The healing power of baking
National Baking Week
This week is National Baking Week and we are delighted that Miranda Gore Browne, a finalist on the first series of BBC2’s The Great British Bake Off and now a well respected cookery writer, has very kindly written a blog for us about the joy of baking. Today Miranda will be visiting one of the charities in In Kind Direct's network, Home-Start WeyWater in Hants, to share some of that joy with trustees and beneficiaries. We hope this makes charities across our network want to take their cake moulds, tins and trays out of the cupboard and get baking this week!
I am often asked why I bake, what I enjoy about it and how it makes me feel. The answers are many, and vary according to my mood and what I am currently baking.
There is, however, always one constant – one thing I am sure about and one answer I will always give: it is something so much more than putting some ingredients together and making a cake. Baking is love manifested. It says I am thinking of someone, it shows how much I care, and it says much more than words ever can. Everything I bake has a little bit of me in it, some love, some thoughtfulness, and the gift of some time in my day when I have stopped to bake. It can show I am thinking about someone (who may be grieving or struggling or happy). Whatever the circumstance, baking can enhance the power of words alone.
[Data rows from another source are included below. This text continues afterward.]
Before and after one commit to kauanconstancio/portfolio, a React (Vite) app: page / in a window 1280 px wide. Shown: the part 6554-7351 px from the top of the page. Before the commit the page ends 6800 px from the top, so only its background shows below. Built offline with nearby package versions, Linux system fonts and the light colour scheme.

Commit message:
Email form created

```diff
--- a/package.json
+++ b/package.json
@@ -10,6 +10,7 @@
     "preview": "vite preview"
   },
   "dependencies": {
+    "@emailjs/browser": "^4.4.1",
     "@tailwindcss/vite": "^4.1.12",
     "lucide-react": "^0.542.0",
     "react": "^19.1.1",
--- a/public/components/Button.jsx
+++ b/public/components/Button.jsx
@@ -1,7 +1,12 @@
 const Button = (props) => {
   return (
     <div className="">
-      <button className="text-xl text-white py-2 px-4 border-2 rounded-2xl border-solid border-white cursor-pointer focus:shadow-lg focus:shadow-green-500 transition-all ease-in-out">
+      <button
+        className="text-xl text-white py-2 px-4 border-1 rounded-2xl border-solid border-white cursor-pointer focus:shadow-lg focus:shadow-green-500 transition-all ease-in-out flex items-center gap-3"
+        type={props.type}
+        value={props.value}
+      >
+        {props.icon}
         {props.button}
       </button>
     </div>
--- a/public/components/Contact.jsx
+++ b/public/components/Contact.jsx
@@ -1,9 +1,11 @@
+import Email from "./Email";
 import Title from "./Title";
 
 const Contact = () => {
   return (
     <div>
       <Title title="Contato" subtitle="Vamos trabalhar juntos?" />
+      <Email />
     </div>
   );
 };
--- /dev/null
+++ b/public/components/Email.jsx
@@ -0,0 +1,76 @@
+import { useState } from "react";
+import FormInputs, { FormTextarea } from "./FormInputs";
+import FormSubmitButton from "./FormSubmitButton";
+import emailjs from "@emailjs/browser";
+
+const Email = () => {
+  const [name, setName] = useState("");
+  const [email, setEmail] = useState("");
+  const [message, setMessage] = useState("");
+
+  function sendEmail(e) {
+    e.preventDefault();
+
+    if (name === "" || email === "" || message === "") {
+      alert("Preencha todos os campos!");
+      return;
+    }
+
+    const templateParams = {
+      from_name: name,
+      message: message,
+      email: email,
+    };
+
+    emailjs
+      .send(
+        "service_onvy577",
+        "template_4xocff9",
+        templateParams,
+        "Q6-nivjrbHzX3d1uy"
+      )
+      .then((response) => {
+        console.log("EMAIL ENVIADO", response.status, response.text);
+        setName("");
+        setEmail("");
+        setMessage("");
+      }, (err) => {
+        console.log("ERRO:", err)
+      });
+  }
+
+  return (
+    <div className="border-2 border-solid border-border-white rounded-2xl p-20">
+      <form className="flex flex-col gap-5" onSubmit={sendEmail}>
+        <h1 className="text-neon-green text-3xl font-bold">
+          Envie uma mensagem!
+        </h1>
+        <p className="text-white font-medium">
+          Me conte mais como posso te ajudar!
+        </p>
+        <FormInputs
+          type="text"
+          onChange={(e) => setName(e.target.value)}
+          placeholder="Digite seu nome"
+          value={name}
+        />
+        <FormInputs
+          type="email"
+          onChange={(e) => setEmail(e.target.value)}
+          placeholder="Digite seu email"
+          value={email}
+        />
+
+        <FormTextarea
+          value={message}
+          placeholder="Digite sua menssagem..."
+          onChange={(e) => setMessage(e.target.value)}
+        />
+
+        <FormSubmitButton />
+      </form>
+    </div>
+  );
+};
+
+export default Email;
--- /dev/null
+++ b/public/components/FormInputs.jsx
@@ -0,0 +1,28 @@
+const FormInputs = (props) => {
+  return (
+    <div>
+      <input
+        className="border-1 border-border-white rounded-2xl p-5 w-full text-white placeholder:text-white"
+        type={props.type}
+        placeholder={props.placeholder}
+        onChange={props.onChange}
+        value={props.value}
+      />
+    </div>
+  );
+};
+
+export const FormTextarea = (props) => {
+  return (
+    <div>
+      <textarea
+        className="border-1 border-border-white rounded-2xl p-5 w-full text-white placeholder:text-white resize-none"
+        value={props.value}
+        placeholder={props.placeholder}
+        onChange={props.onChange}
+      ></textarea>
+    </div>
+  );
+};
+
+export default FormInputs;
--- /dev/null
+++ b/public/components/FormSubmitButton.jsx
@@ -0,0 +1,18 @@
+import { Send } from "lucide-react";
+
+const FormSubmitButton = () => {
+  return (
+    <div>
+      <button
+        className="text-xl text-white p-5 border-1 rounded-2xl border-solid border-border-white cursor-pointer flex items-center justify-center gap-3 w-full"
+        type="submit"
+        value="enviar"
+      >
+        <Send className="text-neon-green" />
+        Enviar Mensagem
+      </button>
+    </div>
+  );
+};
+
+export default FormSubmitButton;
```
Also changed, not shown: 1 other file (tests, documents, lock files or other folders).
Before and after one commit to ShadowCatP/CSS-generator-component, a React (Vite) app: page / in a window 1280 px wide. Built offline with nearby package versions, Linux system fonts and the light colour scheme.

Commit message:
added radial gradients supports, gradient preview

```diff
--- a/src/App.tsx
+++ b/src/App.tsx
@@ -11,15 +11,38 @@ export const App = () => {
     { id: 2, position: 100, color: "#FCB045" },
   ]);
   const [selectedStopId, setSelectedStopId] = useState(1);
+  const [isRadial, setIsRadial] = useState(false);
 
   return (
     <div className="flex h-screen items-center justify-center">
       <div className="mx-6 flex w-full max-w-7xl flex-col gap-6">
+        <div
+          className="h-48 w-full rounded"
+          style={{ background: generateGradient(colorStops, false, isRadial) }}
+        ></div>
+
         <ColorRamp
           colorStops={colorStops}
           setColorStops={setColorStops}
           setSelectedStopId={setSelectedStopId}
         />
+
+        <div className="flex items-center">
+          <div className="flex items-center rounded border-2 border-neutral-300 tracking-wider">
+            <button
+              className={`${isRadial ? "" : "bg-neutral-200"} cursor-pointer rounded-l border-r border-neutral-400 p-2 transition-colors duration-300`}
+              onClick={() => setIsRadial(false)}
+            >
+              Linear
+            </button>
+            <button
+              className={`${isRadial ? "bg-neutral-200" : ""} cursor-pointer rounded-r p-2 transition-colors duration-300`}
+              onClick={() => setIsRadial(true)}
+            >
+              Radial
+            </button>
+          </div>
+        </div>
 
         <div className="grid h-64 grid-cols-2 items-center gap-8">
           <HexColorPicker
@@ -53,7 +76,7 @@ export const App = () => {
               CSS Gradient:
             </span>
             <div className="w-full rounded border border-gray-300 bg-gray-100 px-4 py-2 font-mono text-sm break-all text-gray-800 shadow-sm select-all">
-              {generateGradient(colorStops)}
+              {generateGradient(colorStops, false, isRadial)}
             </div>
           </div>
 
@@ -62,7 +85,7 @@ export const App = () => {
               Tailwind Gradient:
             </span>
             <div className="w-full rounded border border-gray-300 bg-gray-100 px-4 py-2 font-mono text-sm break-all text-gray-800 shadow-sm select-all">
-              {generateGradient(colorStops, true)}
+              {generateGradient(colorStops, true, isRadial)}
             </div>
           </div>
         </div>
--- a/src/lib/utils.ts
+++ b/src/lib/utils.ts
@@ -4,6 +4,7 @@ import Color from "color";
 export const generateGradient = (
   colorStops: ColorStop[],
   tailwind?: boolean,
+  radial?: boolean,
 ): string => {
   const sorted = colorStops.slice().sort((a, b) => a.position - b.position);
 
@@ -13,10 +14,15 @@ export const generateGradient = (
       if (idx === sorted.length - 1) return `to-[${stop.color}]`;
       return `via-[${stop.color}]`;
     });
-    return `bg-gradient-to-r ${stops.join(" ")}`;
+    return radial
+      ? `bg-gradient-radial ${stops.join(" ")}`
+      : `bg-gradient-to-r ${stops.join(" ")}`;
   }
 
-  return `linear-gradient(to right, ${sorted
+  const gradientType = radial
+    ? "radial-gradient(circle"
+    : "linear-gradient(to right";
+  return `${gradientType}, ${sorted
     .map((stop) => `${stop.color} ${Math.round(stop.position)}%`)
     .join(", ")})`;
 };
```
When my father was in intensive care and hope was hard, I told myself I would bake him a cake if he started to improve. When he moved to the high-dependency unit, but still terribly ill, not able to talk, scared and agitated, I stood alone in my kitchen and baked his favourite - a Victoria sponge that was buttery and yellow with his favourite vanilla flecked buttercream and the hugely important raspberry jam (never Strawberry, for him). I thought at the time that it could well be the last cake I would ever bake for him, and I cried as I tried to make it as perfect as I could.
I carried that love-filled cake in a plastic Tupperware to his ward, with a pile of pretty flowery plates from my kitchen that I hoped might look familiar and remind him of home. The power of cake was astonishing. The atmosphere in the ward changed, families that had held their heads in their hands and discussed last wishes and do-not-resuscitate orders suddenly became people with faces and an opinion on jam. Nurses stopped their wonderful busyness to hide a slice in their lunch box for later. The patient in the bed next to my dad became a person, and looked at me with utter joy when I asked if she would like some.
My mum took a piece to the consultant who had saved my dad's life and gave him a hug; he was a little embarrassed because he was in his leather jacket and had just popped in on his day off to catch up on some patients. And then there was my dad himself, who had been trying to pull out his tubes and was constantly trying to escape, and who I thought might never talk, recover or recognise me again. He had been fed his hospital food with a spoon by a nurse, after having been tube-fed previously, but he suddenly had light in his eyes, and his bruised and tubed hand firmly held that cake as if life depended on it. In that millisecond it did... he was once more the little boy who had eaten such cake baked by his mother in her tea gardens on the Isle of Wight, the husband who had endlessly enjoyed his wife's cake and always said with a voice of surprise “this is actually rather nice", and the sailor on his boat with cake wrapped in tin foil. It reminded me of the endless birthday parties for me and my siblings when he had stolen a big slice. The jam dribbled down his beard and the crumbs fell with aplomb on the hospital sheets, and we all hoped he could taste everything in it – the love, the memories, and the desperate demand for him to get better.
Cake opens up conversation. It helps words to come when perhaps they don't seem possible. The act of baking and giving is wonderful, but baking together also works its own magic. Why not invite someone you know who needs looking after to bake something with you? Standing in the kitchen, with the kettle on, mixing and weighing and just being in the moment might start a conversation that can offer real help. It might provide companionship through the sharing of stories and memories. A few simple ingredients, a simple recipe, a simple chat. It's a great way to get people talking. Why not show you care and share the healing power of baking?
Miranda Gore Browne